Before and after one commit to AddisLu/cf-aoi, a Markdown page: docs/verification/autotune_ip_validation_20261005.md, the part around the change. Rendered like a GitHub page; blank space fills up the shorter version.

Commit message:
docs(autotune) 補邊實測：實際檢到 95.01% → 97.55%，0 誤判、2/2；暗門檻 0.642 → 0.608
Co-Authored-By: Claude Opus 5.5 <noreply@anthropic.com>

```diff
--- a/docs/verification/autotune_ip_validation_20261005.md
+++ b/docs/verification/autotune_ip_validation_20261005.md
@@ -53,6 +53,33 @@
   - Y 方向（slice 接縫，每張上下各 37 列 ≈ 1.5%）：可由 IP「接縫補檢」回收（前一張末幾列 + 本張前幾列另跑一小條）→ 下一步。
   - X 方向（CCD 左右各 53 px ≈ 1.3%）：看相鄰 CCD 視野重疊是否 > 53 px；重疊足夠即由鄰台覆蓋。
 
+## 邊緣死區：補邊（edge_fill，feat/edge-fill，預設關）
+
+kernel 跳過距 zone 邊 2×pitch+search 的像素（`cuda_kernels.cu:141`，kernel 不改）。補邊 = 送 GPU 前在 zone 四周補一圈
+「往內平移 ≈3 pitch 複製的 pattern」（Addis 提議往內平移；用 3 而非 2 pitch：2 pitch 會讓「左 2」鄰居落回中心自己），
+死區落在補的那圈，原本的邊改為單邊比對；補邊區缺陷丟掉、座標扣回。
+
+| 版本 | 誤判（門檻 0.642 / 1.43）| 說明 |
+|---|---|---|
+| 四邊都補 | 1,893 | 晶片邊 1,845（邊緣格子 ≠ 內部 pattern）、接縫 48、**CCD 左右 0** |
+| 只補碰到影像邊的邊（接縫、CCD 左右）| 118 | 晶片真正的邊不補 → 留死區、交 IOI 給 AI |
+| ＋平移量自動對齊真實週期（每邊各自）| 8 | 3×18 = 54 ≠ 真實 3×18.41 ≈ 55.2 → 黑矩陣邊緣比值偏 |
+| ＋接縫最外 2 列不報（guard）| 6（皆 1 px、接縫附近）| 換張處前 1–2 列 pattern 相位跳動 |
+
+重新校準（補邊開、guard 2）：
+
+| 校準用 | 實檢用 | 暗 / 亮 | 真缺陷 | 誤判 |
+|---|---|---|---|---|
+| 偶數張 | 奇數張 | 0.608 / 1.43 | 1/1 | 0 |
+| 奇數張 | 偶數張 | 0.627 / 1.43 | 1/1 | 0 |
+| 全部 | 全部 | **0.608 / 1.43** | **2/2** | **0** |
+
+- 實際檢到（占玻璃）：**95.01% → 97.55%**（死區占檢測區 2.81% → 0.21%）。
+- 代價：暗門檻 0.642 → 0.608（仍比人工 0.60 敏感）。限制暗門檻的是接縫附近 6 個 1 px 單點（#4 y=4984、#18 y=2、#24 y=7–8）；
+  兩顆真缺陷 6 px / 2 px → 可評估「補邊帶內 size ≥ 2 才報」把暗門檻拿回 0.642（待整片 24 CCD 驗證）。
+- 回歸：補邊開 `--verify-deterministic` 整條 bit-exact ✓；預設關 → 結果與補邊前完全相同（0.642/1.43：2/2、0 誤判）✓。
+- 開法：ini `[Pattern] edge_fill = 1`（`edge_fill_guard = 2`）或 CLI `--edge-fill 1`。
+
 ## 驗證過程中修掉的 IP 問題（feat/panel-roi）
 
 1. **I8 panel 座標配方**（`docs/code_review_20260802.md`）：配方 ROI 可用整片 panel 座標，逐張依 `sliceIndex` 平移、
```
###
**What you will do**
Retype the whole listing exactly.

**Expected output**
Before and after one commit to AddisLu/cf-aoi, a Markdown page: docs/verification/autotune_ip_validation_20261005.md, the part around the change. Rendered like a GitHub page; blank space fills up the shorter version.

Commit message:
docs(autotune) 補邊實測：實際檢到 95.01% → 97.55%，0 誤判、2/2；暗門檻 0.642 → 0.608
Co-Authored-By: Claude Opus 5.5 <noreply@anthropic.com>

```diff
--- a/docs/verification/autotune_ip_validation_20261005.md
+++ b/docs/verification/autotune_ip_validation_20261005.md
@@ -53,6 +53,33 @@
   - Y 方向（slice 接縫，每張上下各 37 列 ≈ 1.5%）：可由 IP「接縫補檢」回收（前一張末幾列 + 本張前幾列另跑一小條）→ 下一步。
   - X 方向（CCD 左右各 53 px ≈ 1.3%）：看相鄰 CCD 視野重疊是否 > 53 px；重疊足夠即由鄰台覆蓋。
 
+## 邊緣死區：補邊（edge_fill，feat/edge-fill，預設關）
+
+kernel 跳過距 zone 邊 2×pitch+search 的像素（`cuda_kernels.cu:141`，kernel 不改）。補邊 = 送 GPU 前在 zone 四周補一圈
+「往內平移 ≈3 pitch 複製的 pattern」（Addis 提議往內平移；用 3 而非 2 pitch：2 pitch 會讓「左 2」鄰居落回中心自己），
+死區落在補的那圈，原本的邊改為單邊比對；補邊區缺陷丟掉、座標扣回。
+
+| 版本 | 誤判（門檻 0.642 / 1.43）| 說明 |
+|---|---|---|
+| 四邊都補 | 1,893 | 晶片邊 1,845（邊緣格子 ≠ 內部 pattern）、接縫 48、**CCD 左右 0** |
+| 只補碰到影像邊的邊（接縫、CCD 左右）| 118 | 晶片真正的邊不補 → 留死區、交 IOI 給 AI |
+| ＋平移量自動對齊真實週期（每邊各自）| 8 | 3×18 = 54 ≠ 真實 3×18.41 ≈ 55.2 → 黑矩陣邊緣比值偏 |
+| ＋接縫最外 2 列不報（guard）| 6（皆 1 px、接縫附近）| 換張處前 1–2 列 pattern 相位跳動 |
+
+重新校準（補邊開、guard 2）：
+
+| 校準用 | 實檢用 | 暗 / 亮 | 真缺陷 | 誤判 |
+|---|---|---|---|---|
+| 偶數張 | 奇數張 | 0.608 / 1.43 | 1/1 | 0 |
+| 奇數張 | 偶數張 | 0.627 / 1.43 | 1/1 | 0 |
+| 全部 | 全部 | **0.608 / 1.43** | **2/2** | **0** |
+
+- 實際檢到（占玻璃）：**95.01% → 97.55%**（死區占檢測區 2.81% → 0.21%）。
+- 代價：暗門檻 0.642 → 0.608（仍比人工 0.60 敏感）。限制暗門檻的是接縫附近 6 個 1 px 單點（#4 y=4984、#18 y=2、#24 y=7–8）；
+  兩顆真缺陷 6 px / 2 px → 可評估「補邊帶內 size ≥ 2 才報」把暗門檻拿回 0.642（待整片 24 CCD 驗證）。
+- 回歸：補邊開 `--verify-deterministic` 整條 bit-exact ✓；預設關 → 結果與補邊前完全相同（0.642/1.43：2/2、0 誤判）✓。
+- 開法：ini `[Pattern] edge_fill = 1`（`edge_fill_guard = 2`）或 CLI `--edge-fill 1`。
+
 ## 驗證過程中修掉的 IP 問題（feat/panel-roi）
 
 1. **I8 panel 座標配方**（`docs/code_review_20260802.md`）：配方 ROI 可用整片 panel 座標，逐張依 `sliceIndex` 平移、
```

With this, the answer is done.